*Task prompt*
Output only how many lines below contain "section".

[Excerpts from a dataset]

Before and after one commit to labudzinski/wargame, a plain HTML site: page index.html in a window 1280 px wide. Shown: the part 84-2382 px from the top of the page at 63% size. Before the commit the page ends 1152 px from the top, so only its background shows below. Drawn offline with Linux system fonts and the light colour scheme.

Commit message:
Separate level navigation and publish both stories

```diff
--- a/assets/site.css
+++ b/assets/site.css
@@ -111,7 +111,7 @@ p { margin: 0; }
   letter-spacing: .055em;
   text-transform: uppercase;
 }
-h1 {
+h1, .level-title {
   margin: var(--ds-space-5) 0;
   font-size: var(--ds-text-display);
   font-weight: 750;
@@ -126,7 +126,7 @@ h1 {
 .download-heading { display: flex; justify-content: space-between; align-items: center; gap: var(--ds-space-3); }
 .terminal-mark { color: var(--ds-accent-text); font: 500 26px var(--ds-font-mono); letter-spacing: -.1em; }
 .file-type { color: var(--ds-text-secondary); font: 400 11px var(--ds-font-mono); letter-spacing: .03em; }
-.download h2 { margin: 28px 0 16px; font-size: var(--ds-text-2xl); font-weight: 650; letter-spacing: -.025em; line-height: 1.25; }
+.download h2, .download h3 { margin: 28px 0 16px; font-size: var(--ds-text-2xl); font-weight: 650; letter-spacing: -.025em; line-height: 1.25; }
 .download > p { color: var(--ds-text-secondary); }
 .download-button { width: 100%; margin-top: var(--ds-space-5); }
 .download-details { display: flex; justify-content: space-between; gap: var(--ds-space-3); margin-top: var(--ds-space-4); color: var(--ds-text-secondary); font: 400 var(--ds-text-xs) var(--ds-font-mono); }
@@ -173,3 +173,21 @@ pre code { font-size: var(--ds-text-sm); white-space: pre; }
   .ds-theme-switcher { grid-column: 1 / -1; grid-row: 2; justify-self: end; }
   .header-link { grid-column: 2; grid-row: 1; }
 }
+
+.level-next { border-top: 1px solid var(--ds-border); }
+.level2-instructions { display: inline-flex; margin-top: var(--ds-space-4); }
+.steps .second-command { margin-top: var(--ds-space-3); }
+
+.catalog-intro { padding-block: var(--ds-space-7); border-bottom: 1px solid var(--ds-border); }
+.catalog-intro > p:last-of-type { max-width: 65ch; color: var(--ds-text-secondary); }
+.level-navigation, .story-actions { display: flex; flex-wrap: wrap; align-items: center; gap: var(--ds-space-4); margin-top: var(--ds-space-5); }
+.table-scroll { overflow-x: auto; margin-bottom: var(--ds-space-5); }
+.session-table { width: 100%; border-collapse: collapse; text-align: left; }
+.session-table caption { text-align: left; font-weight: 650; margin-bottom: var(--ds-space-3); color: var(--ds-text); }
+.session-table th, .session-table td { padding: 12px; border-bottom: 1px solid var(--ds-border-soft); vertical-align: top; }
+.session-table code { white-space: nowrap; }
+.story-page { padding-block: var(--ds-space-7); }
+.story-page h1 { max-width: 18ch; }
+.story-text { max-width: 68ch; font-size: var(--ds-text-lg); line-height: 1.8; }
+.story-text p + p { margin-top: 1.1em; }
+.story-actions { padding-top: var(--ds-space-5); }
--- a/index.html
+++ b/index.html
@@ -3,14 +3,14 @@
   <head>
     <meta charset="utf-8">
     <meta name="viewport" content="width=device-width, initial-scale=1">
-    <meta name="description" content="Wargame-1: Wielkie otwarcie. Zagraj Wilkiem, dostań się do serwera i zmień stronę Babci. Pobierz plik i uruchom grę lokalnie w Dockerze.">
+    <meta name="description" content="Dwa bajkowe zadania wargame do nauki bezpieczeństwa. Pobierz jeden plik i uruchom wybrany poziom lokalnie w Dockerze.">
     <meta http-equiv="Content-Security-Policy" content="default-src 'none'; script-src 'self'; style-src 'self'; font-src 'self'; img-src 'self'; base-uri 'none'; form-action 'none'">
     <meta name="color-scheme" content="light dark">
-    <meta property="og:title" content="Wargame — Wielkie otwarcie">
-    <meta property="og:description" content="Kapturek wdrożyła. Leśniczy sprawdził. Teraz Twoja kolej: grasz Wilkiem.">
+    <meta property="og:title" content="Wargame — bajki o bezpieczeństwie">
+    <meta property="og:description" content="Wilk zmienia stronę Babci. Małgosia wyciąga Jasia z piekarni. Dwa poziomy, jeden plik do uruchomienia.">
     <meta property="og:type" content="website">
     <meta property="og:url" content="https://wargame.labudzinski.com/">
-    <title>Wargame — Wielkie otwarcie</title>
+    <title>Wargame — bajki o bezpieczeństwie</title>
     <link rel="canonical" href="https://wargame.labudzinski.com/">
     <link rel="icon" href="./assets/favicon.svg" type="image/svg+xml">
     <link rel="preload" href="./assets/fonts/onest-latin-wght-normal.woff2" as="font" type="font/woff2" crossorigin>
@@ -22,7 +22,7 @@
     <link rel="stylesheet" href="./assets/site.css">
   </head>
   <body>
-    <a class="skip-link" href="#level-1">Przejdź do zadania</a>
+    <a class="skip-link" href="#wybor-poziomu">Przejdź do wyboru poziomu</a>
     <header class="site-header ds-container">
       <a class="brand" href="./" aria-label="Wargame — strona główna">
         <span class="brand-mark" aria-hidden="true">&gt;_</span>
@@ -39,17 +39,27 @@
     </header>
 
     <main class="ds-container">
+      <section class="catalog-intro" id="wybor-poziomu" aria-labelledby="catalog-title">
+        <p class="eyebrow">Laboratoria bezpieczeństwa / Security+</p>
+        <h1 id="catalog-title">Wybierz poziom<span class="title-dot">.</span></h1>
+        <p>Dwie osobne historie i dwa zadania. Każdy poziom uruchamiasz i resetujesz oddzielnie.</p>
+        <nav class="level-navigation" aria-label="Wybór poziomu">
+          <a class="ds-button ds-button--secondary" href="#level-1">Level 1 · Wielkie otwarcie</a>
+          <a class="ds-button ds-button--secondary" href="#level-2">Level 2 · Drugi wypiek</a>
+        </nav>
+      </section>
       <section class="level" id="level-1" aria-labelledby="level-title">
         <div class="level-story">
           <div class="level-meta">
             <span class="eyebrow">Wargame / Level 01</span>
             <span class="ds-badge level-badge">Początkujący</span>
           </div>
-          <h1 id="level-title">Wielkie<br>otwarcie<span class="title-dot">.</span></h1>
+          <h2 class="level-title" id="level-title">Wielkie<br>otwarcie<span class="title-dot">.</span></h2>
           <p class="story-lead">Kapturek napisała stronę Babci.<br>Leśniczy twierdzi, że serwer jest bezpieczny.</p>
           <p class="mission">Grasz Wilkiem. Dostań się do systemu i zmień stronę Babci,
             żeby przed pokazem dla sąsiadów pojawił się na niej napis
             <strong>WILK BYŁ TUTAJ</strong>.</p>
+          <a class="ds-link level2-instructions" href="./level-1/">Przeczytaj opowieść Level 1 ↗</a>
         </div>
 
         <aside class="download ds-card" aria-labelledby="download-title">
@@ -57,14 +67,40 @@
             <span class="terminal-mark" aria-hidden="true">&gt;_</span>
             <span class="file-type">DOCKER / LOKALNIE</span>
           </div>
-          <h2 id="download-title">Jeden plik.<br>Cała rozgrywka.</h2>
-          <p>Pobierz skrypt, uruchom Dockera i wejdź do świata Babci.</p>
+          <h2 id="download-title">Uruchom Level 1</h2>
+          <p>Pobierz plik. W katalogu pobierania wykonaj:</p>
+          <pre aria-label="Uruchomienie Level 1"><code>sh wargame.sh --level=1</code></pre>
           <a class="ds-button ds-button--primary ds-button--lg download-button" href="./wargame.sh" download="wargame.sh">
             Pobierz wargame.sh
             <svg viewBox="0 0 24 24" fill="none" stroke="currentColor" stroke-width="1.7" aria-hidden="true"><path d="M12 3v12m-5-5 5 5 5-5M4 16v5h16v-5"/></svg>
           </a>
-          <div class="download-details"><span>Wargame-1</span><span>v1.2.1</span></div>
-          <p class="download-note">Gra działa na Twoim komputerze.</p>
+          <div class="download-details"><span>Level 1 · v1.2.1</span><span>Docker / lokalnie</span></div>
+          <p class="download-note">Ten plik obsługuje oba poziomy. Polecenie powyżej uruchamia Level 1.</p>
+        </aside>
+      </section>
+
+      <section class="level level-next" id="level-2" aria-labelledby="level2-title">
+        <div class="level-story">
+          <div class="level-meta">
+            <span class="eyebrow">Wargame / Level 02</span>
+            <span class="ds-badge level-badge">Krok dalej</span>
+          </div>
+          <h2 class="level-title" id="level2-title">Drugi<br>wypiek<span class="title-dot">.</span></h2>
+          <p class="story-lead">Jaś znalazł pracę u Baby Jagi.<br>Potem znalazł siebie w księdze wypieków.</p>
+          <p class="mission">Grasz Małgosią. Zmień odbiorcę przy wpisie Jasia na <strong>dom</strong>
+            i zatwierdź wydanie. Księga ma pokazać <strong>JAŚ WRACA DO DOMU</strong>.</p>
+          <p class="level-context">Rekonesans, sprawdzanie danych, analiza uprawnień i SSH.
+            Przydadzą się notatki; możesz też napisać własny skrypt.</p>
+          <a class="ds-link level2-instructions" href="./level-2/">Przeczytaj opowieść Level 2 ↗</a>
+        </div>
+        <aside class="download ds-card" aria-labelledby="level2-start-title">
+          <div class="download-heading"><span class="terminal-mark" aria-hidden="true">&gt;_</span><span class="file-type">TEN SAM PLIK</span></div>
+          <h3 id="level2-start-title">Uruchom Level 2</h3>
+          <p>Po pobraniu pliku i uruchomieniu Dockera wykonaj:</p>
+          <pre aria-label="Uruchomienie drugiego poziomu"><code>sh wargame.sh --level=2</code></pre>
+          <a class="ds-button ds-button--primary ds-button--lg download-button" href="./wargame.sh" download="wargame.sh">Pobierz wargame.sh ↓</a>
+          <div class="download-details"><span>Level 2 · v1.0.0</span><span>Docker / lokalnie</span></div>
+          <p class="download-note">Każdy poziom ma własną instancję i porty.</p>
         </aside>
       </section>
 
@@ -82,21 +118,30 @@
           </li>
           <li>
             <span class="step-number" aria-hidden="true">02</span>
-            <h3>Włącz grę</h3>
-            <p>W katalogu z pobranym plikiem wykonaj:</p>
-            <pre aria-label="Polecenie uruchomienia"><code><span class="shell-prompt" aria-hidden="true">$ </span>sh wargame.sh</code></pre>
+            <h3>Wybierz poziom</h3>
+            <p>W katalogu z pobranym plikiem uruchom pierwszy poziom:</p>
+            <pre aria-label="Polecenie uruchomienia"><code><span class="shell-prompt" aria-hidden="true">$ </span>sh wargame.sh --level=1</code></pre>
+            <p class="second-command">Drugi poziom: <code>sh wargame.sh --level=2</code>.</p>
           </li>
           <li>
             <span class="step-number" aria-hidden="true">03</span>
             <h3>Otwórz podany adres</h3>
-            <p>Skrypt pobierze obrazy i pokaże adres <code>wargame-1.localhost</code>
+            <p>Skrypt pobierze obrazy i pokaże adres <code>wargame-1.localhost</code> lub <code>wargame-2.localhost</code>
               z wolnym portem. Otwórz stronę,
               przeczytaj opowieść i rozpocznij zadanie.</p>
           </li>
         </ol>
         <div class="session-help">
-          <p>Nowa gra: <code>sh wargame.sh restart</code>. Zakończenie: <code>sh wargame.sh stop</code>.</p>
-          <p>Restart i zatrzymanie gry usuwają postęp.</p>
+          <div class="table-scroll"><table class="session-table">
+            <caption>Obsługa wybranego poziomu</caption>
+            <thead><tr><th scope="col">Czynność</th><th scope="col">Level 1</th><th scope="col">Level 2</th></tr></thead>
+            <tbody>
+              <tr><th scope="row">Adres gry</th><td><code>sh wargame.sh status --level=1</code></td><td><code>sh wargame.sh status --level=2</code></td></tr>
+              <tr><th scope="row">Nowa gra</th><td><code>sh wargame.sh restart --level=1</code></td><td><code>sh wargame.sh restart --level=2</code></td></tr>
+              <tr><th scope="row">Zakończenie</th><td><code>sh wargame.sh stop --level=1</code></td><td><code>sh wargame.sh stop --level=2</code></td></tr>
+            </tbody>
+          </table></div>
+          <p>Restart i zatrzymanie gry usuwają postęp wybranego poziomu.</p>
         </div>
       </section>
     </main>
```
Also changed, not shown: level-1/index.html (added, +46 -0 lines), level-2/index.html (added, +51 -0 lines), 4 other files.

*Answer box*
7